══ EXTRACTED RECORDS ══
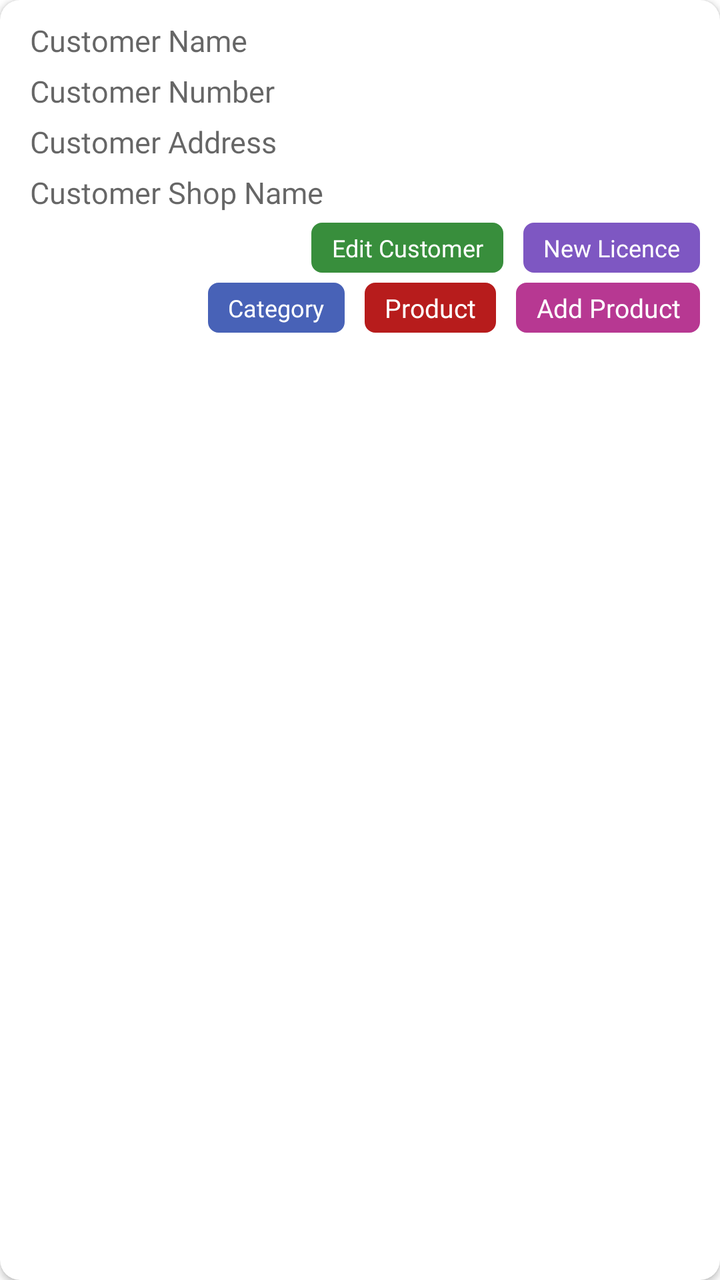
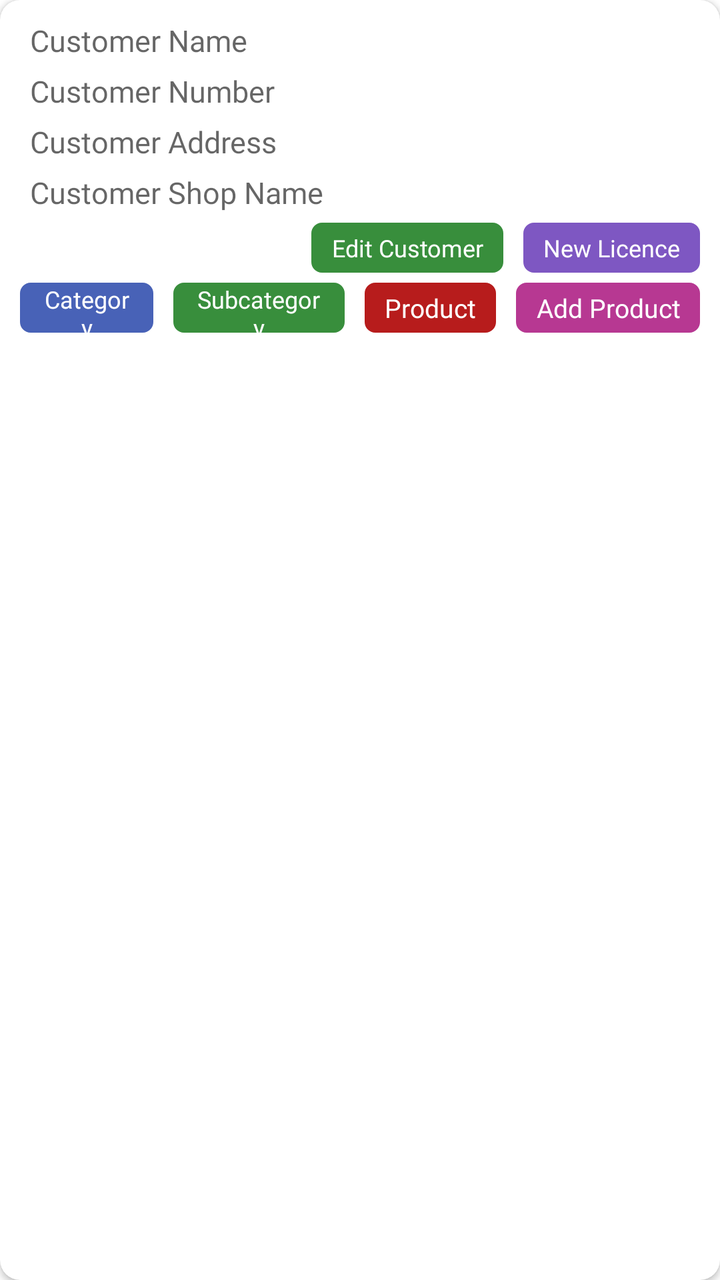

Two renders of the same Android screen: before a commit and after it. Below are the layout's source before the change and the commit's diff.
<!-- AndroidManifest.xml: application theme AppTheme -->
<!-- res/layout/customer_list.xml -->
<?xml version="1.0" encoding="utf-8"?>
<androidx.cardview.widget.CardView xmlns:android="http://schemas.android.com/apk/res/android"
    xmlns:app="http://schemas.android.com/apk/res-auto"
    android:id="@+id/cardView"
    android:layout_width="match_parent"
    android:layout_height="wrap_content"
    android:layout_margin="10dp"
    android:elevation="7dp"
    app:cardCornerRadius="10dp"
    app:cardMaxElevation="7dp">

    <LinearLayout
        android:layout_width="match_parent"
        android:layout_height="wrap_content"
        android:orientation="vertical"
        android:padding="5dp">

        <TextView
            android:id="@+id/customerName"
            android:layout_width="wrap_content"
            android:layout_height="wrap_content"
            android:layout_gravity="center|start"
            android:layout_marginTop="5dp"
            android:fontFamily="@font/poppinsregular"
            android:gravity="center|start"
            android:hint="Customer Name"
            android:paddingStart="10dp"
            android:paddingEnd="10dp"
            android:textColor="@color/black"
            android:textSize="15sp" />

        <TextView
            android:id="@+id/customerNumber"
            android:layout_width="wrap_content"
            android:layout_height="wrap_content"
            android:layout_gravity="center|start"
            android:layout_marginTop="5dp"
            android:autoLink="phone"
            android:fontFamily="@font/poppinsregular"
            android:gravity="center|start"
            android:hint="Customer Number"
            android:paddingStart="10dp"
            android:paddingEnd="10dp"
            android:textColor="@color/black"
            android:textSize="15sp" />

        <TextView
            android:id="@+id/customerAddress"
            android:layout_width="wrap_content"
            android:layout_height="wrap_content"
            android:layout_gravity="center|start"
            android:layout_marginTop="5dp"
            android:autoLink="map"
            android:fontFamily="@font/poppinsregular"
            android:gravity="center|start"
            android:hint="Customer Address"
            android:paddingStart="10dp"
            android:paddingEnd="10dp"
            android:textColor="@color/black"
            android:textSize="15sp" />

        <TextView
            android:id="@+id/customerShopName"
            android:layout_width="wrap_content"
            android:layout_height="wrap_content"
            android:layout_gravity="center|start"
            android:layout_marginTop="5dp"
            android:fontFamily="@font/poppinsregular"
            android:gravity="center|start"
            android:hint="Customer Shop Name"
            android:paddingStart="10dp"
            android:paddingEnd="10dp"
            android:textColor="@color/black"
            android:textSize="15sp" />

        <LinearLayout
            android:layout_width="wrap_content"
            android:layout_height="wrap_content"
            android:layout_gravity="center|end"
            android:layout_marginTop="5dp"
            android:layout_marginBottom="5dp"
            android:gravity="center"
            android:orientation="horizontal">

            <TextView
                android:id="@+id/editCustomer"
                android:layout_width="wrap_content"
                android:layout_height="25dp"
                android:layout_gravity="center"
                android:layout_marginStart="5dp"
                android:layout_marginEnd="5dp"
                android:layout_weight="1"
                android:background="@drawable/button_rounded_border"
                android:backgroundTint="@color/green_700"
                android:fontFamily="@font/poppinsregular"
                android:gravity="center"
                android:paddingStart="10dp"
                android:paddingEnd="10dp"
                android:text="Edit Customer"
                android:textColor="@color/white"
                android:textSize="12sp" />

            <TextView
                android:id="@+id/newLicenceRegistration"
                android:layout_width="wrap_content"
                android:layout_height="25dp"
                android:layout_gravity="center"
                android:layout_marginStart="5dp"
                android:layout_marginEnd="5dp"
                android:layout_weight="1"
                android:background="@drawable/button_rounded_border"
                android:backgroundTint="@color/deep_purple_400"
                android:fontFamily="@font/poppinsregular"
                android:gravity="center"
                android:paddingStart="10dp"
                android:paddingEnd="10dp"
                android:text="New Licence"
                android:textColor="@color/white"
                android:textSize="12sp" />

        </LinearLayout>

        <LinearLayout
            android:layout_width="wrap_content"
            android:layout_height="wrap_content"
            android:layout_gravity="center|end"
            android:layout_weight="1"
            android:gravity="center"
            android:orientation="horizontal">

            <TextView
                android:id="@+id/category"
                android:layout_width="wrap_content"
                android:layout_height="25dp"
                android:layout_gravity="center"
                android:layout_marginStart="5dp"
                android:layout_marginEnd="5dp"
                android:layout_weight="1"
                android:background="@drawable/button_rounded_border"
                android:backgroundTint="@color/colorPrimary"
                android:fontFamily="@font/poppinsregular"
                android:gravity="center"
                android:paddingStart="10dp"
                android:paddingEnd="10dp"
                android:text="@string/category"
                android:textColor="@color/white"
                android:textSize="12sp" />

            <TextView
                android:id="@+id/product"
                android:layout_width="wrap_content"
                android:layout_height="25dp"
                android:layout_gravity="center"
                android:layout_marginStart="5dp"
                android:layout_marginEnd="5dp"
                android:background="@drawable/button_rounded_border"
                android:backgroundTint="@color/red_900"
                android:fontFamily="@font/poppinsregular"
                android:gravity="center"
                android:paddingStart="10dp"
                android:paddingEnd="10dp"
                android:text="@string/product"
                android:textColor="@color/white"
                android:textSize="13sp" />

            <TextView
                android:id="@+id/addProduct"
                android:layout_width="wrap_content"
                android:layout_height="25dp"
                android:layout_gravity="center|end"
                android:layout_marginStart="5dp"
                android:layout_marginEnd="5dp"
                android:background="@drawable/button_rounded_border"
                android:backgroundTint="@color/colorItem1Tint"
                android:fontFamily="@font/poppinsregular"
                android:gravity="center"
                android:paddingStart="10dp"
                android:paddingEnd="10dp"
                android:text="Add Product"
                android:textColor="@color/white"
                android:textSize="13sp" />

        </LinearLayout>

    </LinearLayout>

</androidx.cardview.widget.CardView>
<!-- resources referenced by this layout -->
<resources>
  <color name="black">#000</color>
  <color name="colorItem1Tint">#B73892</color>
  <color name="colorPrimary">#4862b7</color>
  <color name="deep_purple_400">#7E57C2</color>
  <color name="green_700">#388E3C</color>
  <color name="red_900">#B71C1C</color>
  <color name="white">#fff</color>
  <!-- drawable button_rounded_border (drawable) -->
  <?xml version="1.0" encoding="utf-8"?>
  <shape xmlns:android="http://schemas.android.com/apk/res/android">
      <stroke
          android:width="0.7dp"
          android:color="@color/light_black" />
      <corners android:radius="5dp" />
  </shape>
  <string name="category">Category</string>
  <string name="product">Product</string>
  <style name="AppTheme" parent="Theme.MaterialComponents.DayNight.NoActionBar">
          
          <item name="colorPrimary">@color/colorPrimary</item>
          <item name="colorPrimaryDark">@color/colorPrimary</item>
          <item name="colorAccent">@color/colorAccent</item>
          <item name="android:windowIsTranslucent">true</item>
          <item name="windowNoTitle">true</item>
          <item name="windowActionBar">false</item>
  
      </style>
  <color name="light_black">#4a4a4a</color>
  <color name="colorAccent">#000</color>
</resources>

<!-- the commit's change to res/layout/customer_list.xml (unified diff, before → after) -->
@@ -147,6 +147,24 @@
                 android:textSize="12sp" />
 
             <TextView
+                android:id="@+id/subcategory"
+                android:layout_width="wrap_content"
+                android:layout_height="25dp"
+                android:layout_gravity="center"
+                android:layout_marginStart="5dp"
+                android:layout_marginEnd="5dp"
+                android:layout_weight="1"
+                android:background="@drawable/button_rounded_border"
+                android:backgroundTint="@color/green_700"
+                android:fontFamily="@font/poppinsregular"
+                android:gravity="center"
+                android:paddingStart="10dp"
+                android:paddingEnd="10dp"
+                android:text="@string/subcategory"
+                android:textColor="@color/white"
+                android:textSize="12sp" />
+
+            <TextView
                 android:id="@+id/product"
                 android:layout_width="wrap_content"
                 android:layout_height="25dp"
<!-- resource entries referenced after the edit -->
@@ -17,6 +17,7 @@
   </shape>
   <string name="category">Category</string>
   <string name="product">Product</string>
+  <string name="subcategory">Subcategory</string>
   <style name="AppTheme" parent="Theme.MaterialComponents.DayNight.NoActionBar">
           
           <item name="colorPrimary">@color/colorPrimary</item>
═══
» **TRY IT**:
In the material above, each line with the word "after" should be copied.

» **RESPONSE BOX**:
Two renders of the same Android screen: before a commit and after it. Below are the layout's source before the change and the commit's diff.
<!-- the commit's change to res/layout/customer_list.xml (unified diff, before → after) -->
<!-- resource entries referenced after the edit -->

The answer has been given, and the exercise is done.